Brouwer says that to see the memorial and take part in the ceremony was a different experience than when she flew out to Ottawa the last time.
“Whereas last time it was more of a shock, where you’re upset and you’re angry and mad and sad. Where this time I flew out I was older and we’d mourned and accepted that this had happened. And now it was more of an honour to go out.”
But it was also a day of emotion and coming to really understand just how much firefighters care about the members of their communities.
“They were so amazing. They have their heart on their sleeves, they care so much about you. They don’t even know you, but when I went there the people that I met eight years ago still remembered my name.
“The day before the ceremony they did an official reading of every single fireman’s name on the wall because they wanted everybody to know that they’re still included in the ceremony, which was amazing because, although the ceremony was about the six who died last year, it was really about everybody’s name on that wall.”
Brouwer says that after her brother passed away, it took her years to come to terms with it enough to even get her own driver’s license. And when her husband signed up to be a firefighter, she says she had a hard time accepting it.
“When he wanted to be a firefighter at first I was like, no way, you’re not doing this. I can’t go through this again. But then I had to have the perception that accidents happen and that was an accident. My brother didn’t chose to die, nobody does. So it took me a while to be okay with it.”
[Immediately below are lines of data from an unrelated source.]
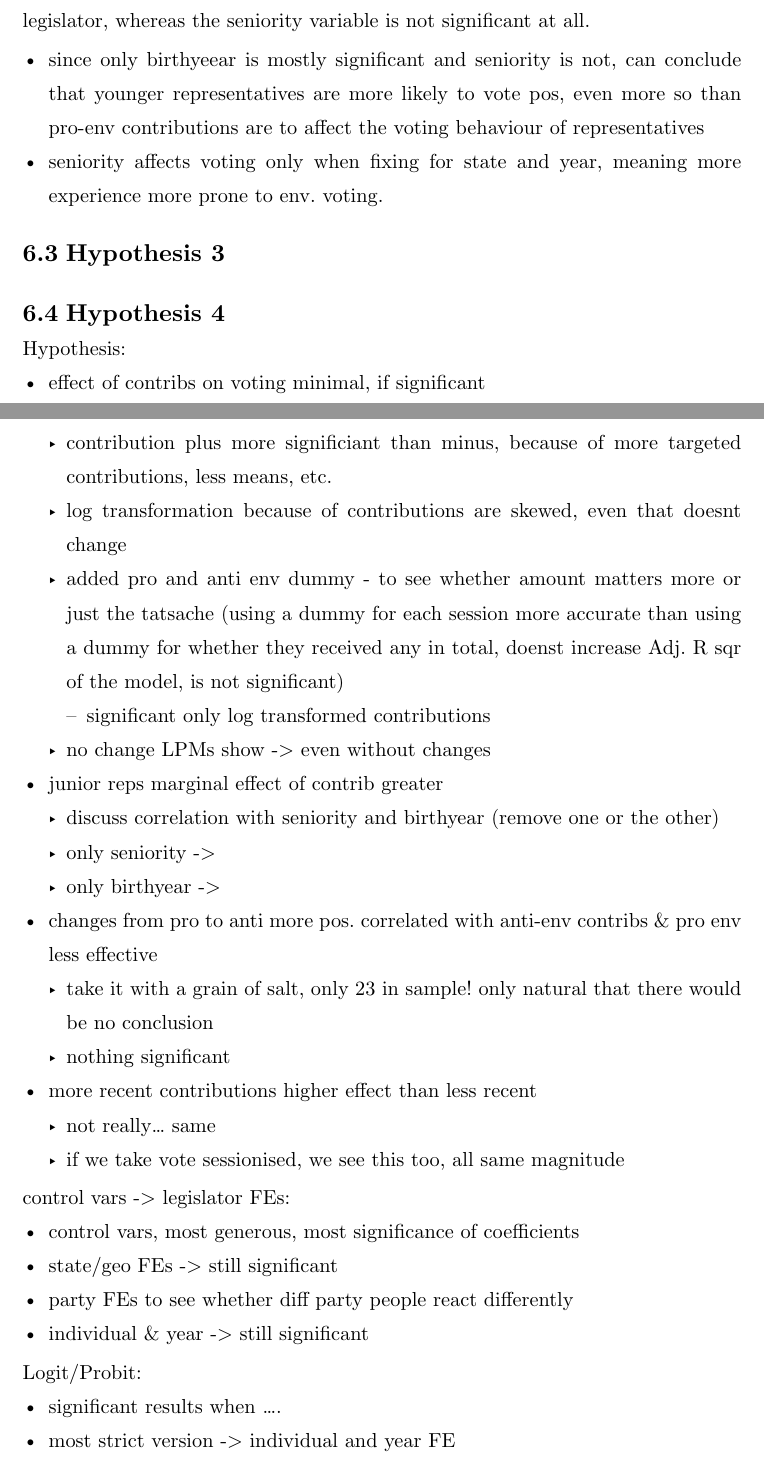
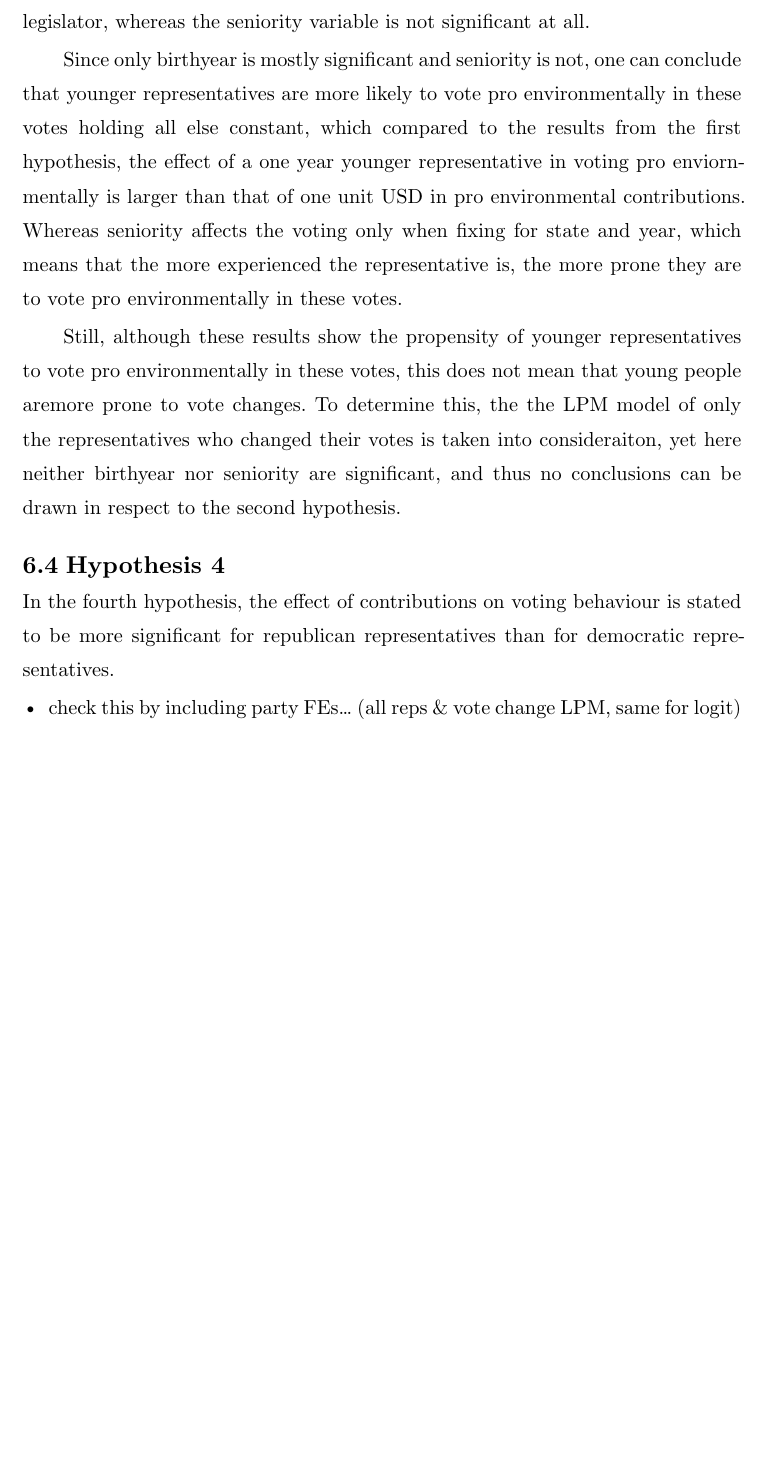
Before and after one commit to minnaheim/contribution_vote_data, a Typst document (thesis/template-typst/thesis.typ): two parts of pages 36 and 37 of 49 before the commit and part of page 37 of 49 after it, the two joined at a grey line, cut so that both start at the same text, the shorter picture padded with empty space. Compiled offline with Typst 0.15.

Commit message:
until hypothesis 4

```diff
--- a/thesis/template-typst/thesis.typ
+++ b/thesis/template-typst/thesis.typ
@@ -969 +978,3 @@ Althoug these adjusted $R^2$ values are very high and might raise suspicion of m
+== Hypothesis 3
+
 // no multicolinearity
@@ -973,8 +984,7 @@ The second hypothesis stated in @hypothesis is that junior representatives are m
 When looking at the LPM model with all representatives, the seniority variable was not significant, and the birthyear variable was significant at a 0.01 level, with a one year increase in birthyear increasing the probability of a pro-environmental vote by 0.007 percent on average, holding all else constant. The same trends were found when fixing the model by state and year, with the birthyear variable being significant at a 0.001 level and having an effect of 0.013 percent increase in pro-environemtnal voting for a one year increase in birthyear, and the seniority variable being significant only at a 0.05 level with a one term increase in seniority increasing the environmental voting probability by 0.018 percent. When fixing the model by legislator and year (using plm instead of lm), the birthyear variable was not significant at all, and the seniority variable was significant at a 0.01 level, with a one term increase in seniority decreasing the probability of a pro-environmental vote by 0.0001 percent on average, holding all else constant. Similar results and significance for the birthday variable emerge when fixing the legislator, whereas the seniority variable is not significant at all.
 
 // Interpretation
-- since only birthyeear is mostly significant and seniority is not, can conclude that younger representatives are more likely to vote pos, even more so than pro-env contributions are to affect the voting behaviour of representatives
-- seniority affects voting only when fixing for state and year, meaning more experience more prone to env. voting.
+Since only birthyear is mostly significant and seniority is not, one can conclude that younger representatives are more likely to vote pro environmentally in these votes holding all else constant, which compared to the results from the first hypothesis, the effect of a one year younger representative in voting pro enviornmentally is larger than that of one unit USD in pro environmental contributions. Whereas seniority affects the voting only when fixing for state and year, which means that the more experienced the representative is, the more prone they are to vote pro environmentally in these votes.
 
-// mind changers
+Still, although these results show the propensity of younger representatives to vote pro environmentally in these votes, this does not mean that young people aremore prone to vote changes. To determine this, the the LPM model of only the representatives who changed their votes is taken into consideraiton, yet here neither birthyear nor seniority are significant, and thus no conclusions can be drawn in respect to the second hypothesis.
 
@@ -983,39 +991,48 @@ When looking at the LPM model with all representatives, the seniority variable w
 
 == Hypothesis 4
 
-Hypothesis:
-- effect of contribs on voting minimal, if significant
-  - contribution plus more significiant than minus, because of more targeted
-    contributions, less means, etc.
-  - log transformation because of contributions are skewed, even that doesnt change
-  - added pro and anti env dummy - to see whether amount matters more or just the
-    tatsache (using a dummy for each session more accurate than using a dummy for
-    whether they received any in total, doenst increase Adj. R sqr of the model, is
-    not significant)
-    - significant only log transformed contributions
-  - no change LPMs show -> even without changes
-- junior reps marginal effect of contrib greater
-  - discuss correlation with seniority and birthyear (remove one or the other)
-  - only seniority ->
-  - only birthyear ->
-- changes from pro to anti more pos. correlated with anti-env contribs & pro env
-  less effective
-  - take it with a grain of salt, only 23 in sample! only natural that there would
-    be no conclusion
-  - nothing significant
-- more recent contributions higher effect than less recent
-  - not really... same
-  - if we take vote sessionised, we see this too, all same magnitude
+In the fourth hypothesis, the effect of contributions on voting behaviour is stated to be more significant for republican representatives than for democratic representatives.
 
-control vars -> legislator FEs:
-- control vars, most generous, most significance of coefficients
-- state/geo FEs -> still significant
-- party FEs to see whether diff party people react differently
-- individual & year -> still significant
+- check this by including party FEs... (all reps & vote change LPM, same for logit)
+// should i even include this hypothesis, if its just that 6mo > aggregate, already talked about this, shouldn't be a topic.
 
-Logit/Probit:
-- significant results when ....
-- most strict version -> individual and year FE
+
+// Hypothesis:
+// - effect of contribs on voting minimal, if significant
+//   - contribution plus more significiant than minus, because of more targeted
+//     contributions, less means, etc.
+//   - log transformation because of contributions are skewed, even that doesnt change
+//   - added pro and anti env dummy - to see whether amount matters more or just the
+//     tatsache (using a dummy for each session more accurate than using a dummy for
+//     whether they received any in total, doenst increase Adj. R sqr of the model, is
+//     not significant)
+//     - significant only log transformed contributions
+//   - no change LPMs show -> even without changes
+// - junior reps marginal effect of contrib greater
+//   - discuss correlation with seniority and birthyear (remove one or the other)
+//   - only seniority ->
+//   - only birthyear ->
+// - changes from pro to anti more pos. correlated with anti-env contribs & pro env
+//   less effective
+//   - take it with a grain of salt, only 23 in sample! only natural that there would
+//     be no conclusion
+//   - nothing significant
+// - more recent contributions higher effect than less recent
+//   - not really... same
+//   - if we take vote sessionised, we see this too, all same magnitude
+
+// control vars -> legislator FEs:
+// - control vars, most generous, most significance of coefficients
+// - state/geo FEs -> still significant
+// - party FEs to see whether diff party people react differently
+// - individual & year -> still significant
+
+// Logit/Probit:
+// - significant results when ....
+// - most strict version -> individual and year FE
+
+// COMPARE RESULTS, ADJ R^2 ETC. WITH THE STRATMANN MODEL
+// mention no-change results -> no contribution coefficient is significant...
 
 #pagebreak()
 = Discussion
```
Also changed, not shown: thesis/template-typst/thesis.typ (51 more changed lines).
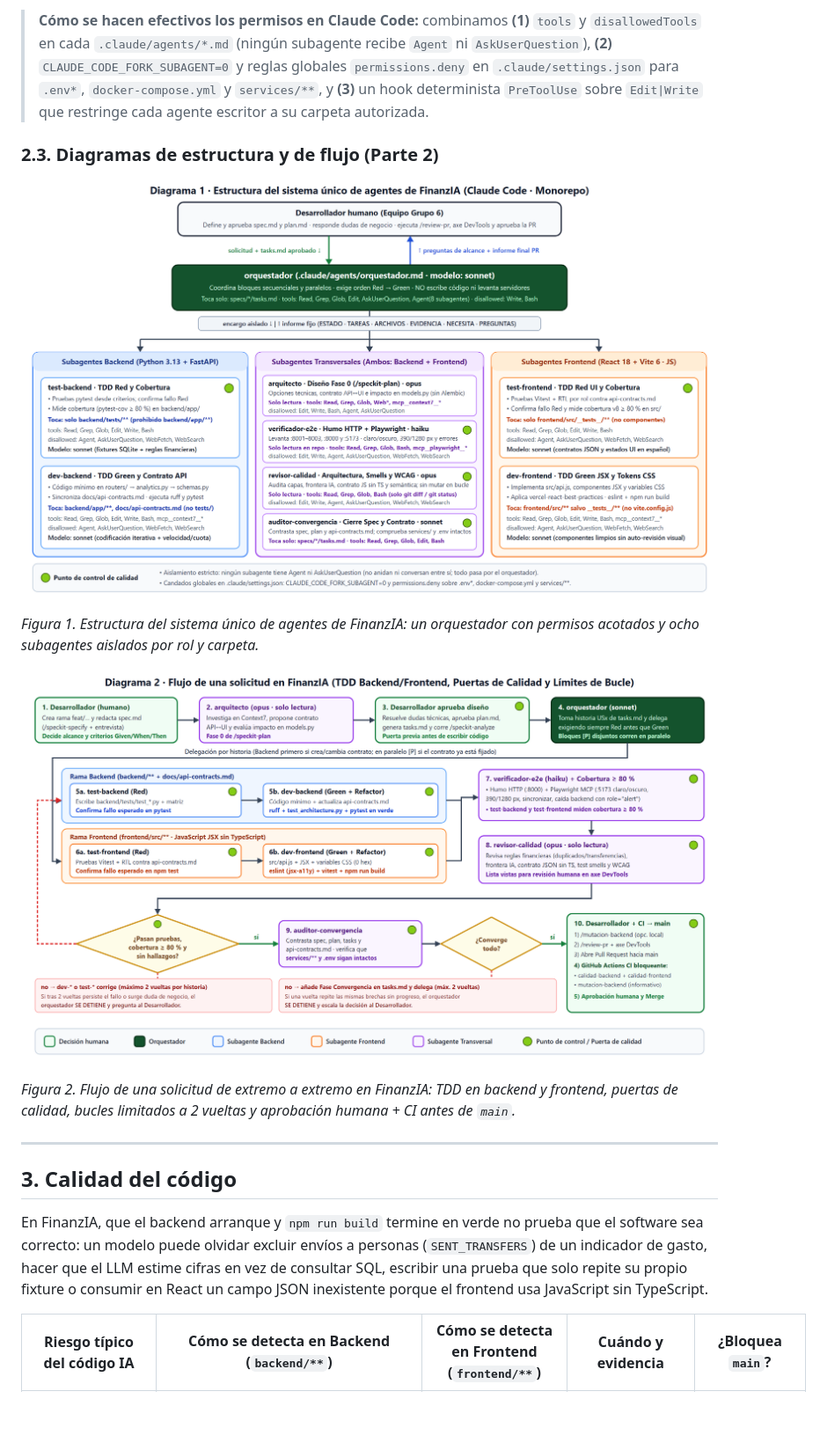
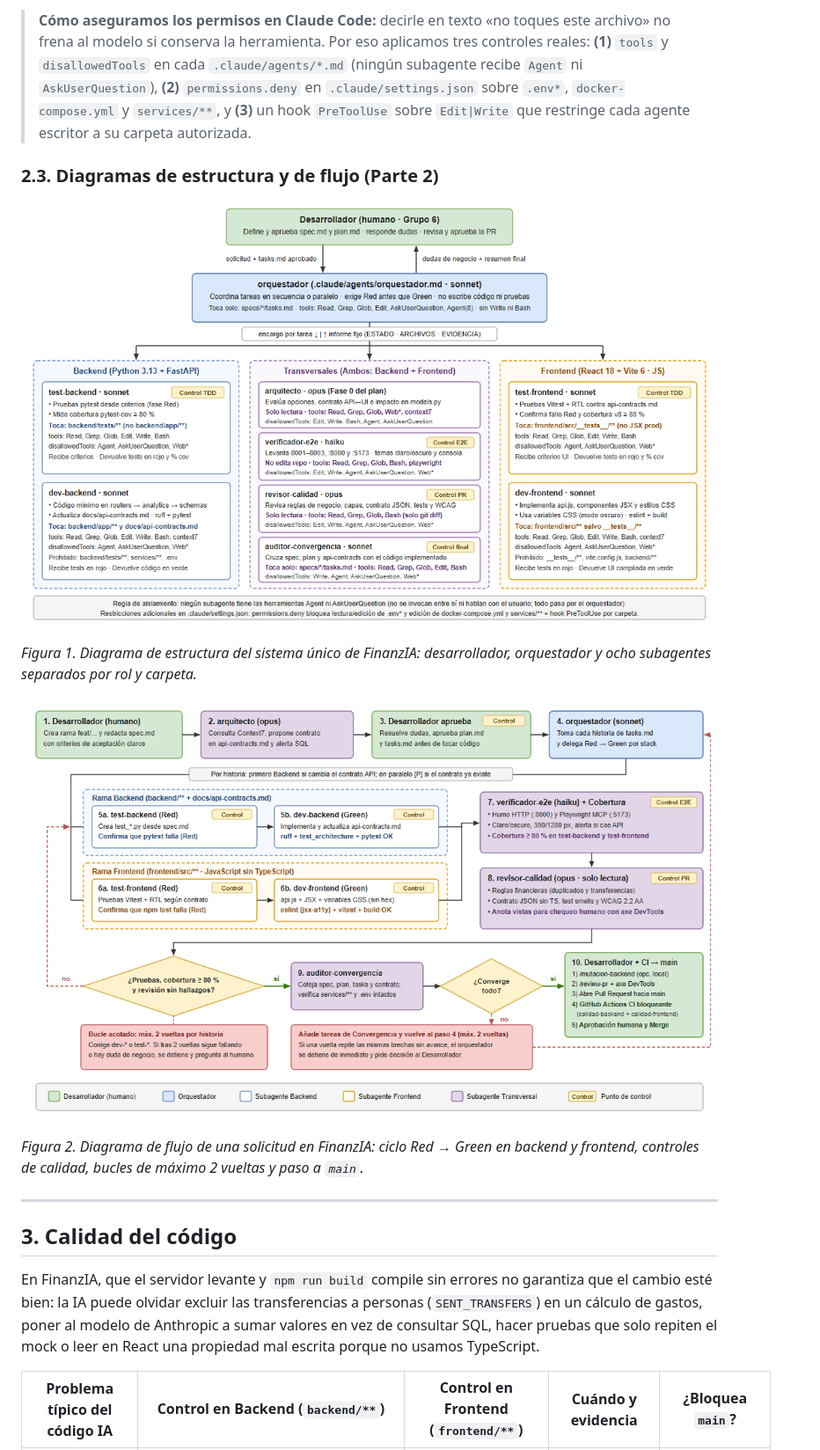
Before and after one commit to angelodiaz2001/Tarea-5-Agentes-y-aseguramiento-de-la-calidad, a Markdown page: docs/sistema-agentes-finanzia.md, the part around one of its changes. Shown at 88% size. Drawn GitHub-style; pictures changed too: diagramas/01-estructura-agentes-finanzia.png, diagramas/02-flujo-solicitud-finanzia.png; blank space fills up the shorter version.

```diff
--- a/docs/sistema-agentes-finanzia.md
+++ b/docs/sistema-agentes-finanzia.md
@@ -37,21 +37,21 @@ Al mismo tiempo, **evitamos usar un único programador o probador genérico**: s
 
-> **Cómo se hacen efectivos los permisos en Claude Code:** combinamos **(1)** `tools` y `disallowedTools` en cada `.claude/agents/*.md` (ningún subagente recibe `Agent` ni `AskUserQuestion`), **(2)** `CLAUDE_CODE_FORK_SUBAGENT=0` y reglas globales `permissions.deny` en `.claude/settings.json` para `.env*`, `docker-compose.yml` y `services/**`, y **(3)** un hook determinista `PreToolUse` sobre `Edit|Write` que restringe cada agente escritor a su carpeta autorizada.
+> **Cómo aseguramos los permisos en Claude Code:** decirle en texto «no toques este archivo» no frena al modelo si conserva la herramienta. Por eso aplicamos tres controles reales: **(1)** `tools` y `disallowedTools` en cada `.claude/agents/*.md` (ningún subagente recibe `Agent` ni `AskUserQuestion`), **(2)** `permissions.deny` en `.claude/settings.json` sobre `.env*`, `docker-compose.yml` y `services/**`, y **(3)** un hook `PreToolUse` sobre `Edit|Write` que restringe cada agente escritor a su carpeta autorizada.
 
 ### 2.3. Diagramas de estructura y de flujo (Parte 2)
 
 ![Diagrama 1 · Estructura del sistema único de agentes de FinanzIA](../diagramas/01-estructura-agentes-finanzia.png)
 
-*Figura 1. Estructura del sistema único de agentes de FinanzIA: un orquestador con permisos acotados y ocho subagentes aislados por rol y carpeta.*
+*Figura 1. Diagrama de estructura del sistema único de FinanzIA: desarrollador, orquestador y ocho subagentes separados por rol y carpeta.*
 
 ![Diagrama 2 · Flujo de una solicitud en FinanzIA](../diagramas/02-flujo-solicitud-finanzia.png)
 
-*Figura 2. Flujo de una solicitud de extremo a extremo en FinanzIA: TDD en backend y frontend, puertas de calidad, bucles limitados a 2 vueltas y aprobación humana + CI antes de `main`.*
+*Figura 2. Diagrama de flujo de una solicitud en FinanzIA: ciclo Red → Green en backend y frontend, controles de calidad, bucles de máximo 2 vueltas y paso a `main`.*
 
 ---
 
 ## 3. Calidad del código
 
-En FinanzIA, que el backend arranque y `npm run build` termine en verde no prueba que el software sea correcto: un modelo puede olvidar excluir envíos a personas (`SENT_TRANSFERS`) de un indicador de gasto, hacer que el LLM estime cifras en vez de consultar SQL, escribir una prueba que solo repite su propio fixture o consumir en React un campo JSON inexistente porque el frontend usa JavaScript sin TypeScript.
+En FinanzIA, que el servidor levante y `npm run build` compile sin errores no garantiza que el cambio esté bien: la IA puede olvidar excluir las transferencias a personas (`SENT_TRANSFERS`) en un cálculo de gastos, poner al modelo de Anthropic a sumar valores en vez de consultar SQL, hacer pruebas que solo repiten el mock o leer en React una propiedad mal escrita porque no usamos TypeScript.
 
-| Riesgo típico del código IA | Cómo se detecta en Backend (`backend/**`) | Cómo se detecta en Frontend (`frontend/**`) | Cuándo y evidencia | ¿Bloquea `main`? |
+| Problema típico del código IA | Control en Backend (`backend/**`) | Control en Frontend (`frontend/**`) | Cuándo y evidencia | ¿Bloquea `main`? |
 |---|---|---|---|---|
```
Also changed, not shown: other parts of docs/sistema-agentes-finanzia.md (+54 -54 lines), README.md (+4 -4 lines), 5 other files.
Brouwer has kept the memory of her brother alive over the years on her own by participating in the Great Lake Walk and raising $1,000 which she donated towards the creation of the Firefighters Memorial, and by having a bench installed in his memory at Pt. Ideal last December. The bench overlooks the lake and the marina and Brouwer says this is fitting because he was a sailor and fisherman and loved the water in general.
“It was totally meant to be,” said Brouwer.
She adds that this bench was important not only to her, but to others who want to remember Dustin and did not feel comfortable going to the crash site each year.
“I would have people telling me that they wanted to go to the crash site, but they would tell me that they can’t anymore, it’s just too heartbreaking, it’s too sad. I would always go there, but it isn’t a very nice place to remember somebody. You want to remember somebody where they had a great time and it’s more of a happy place.”
Dustin’s ashes were recently placed in a wall beside his grandmother – who passed away in May of this year – in the Cedar Cemetery.
Brouwer says you never get over having lost a loved one, but with time there does come healing.
“It definitely hits me once in a while. You don’t get over it, but it does get easier.”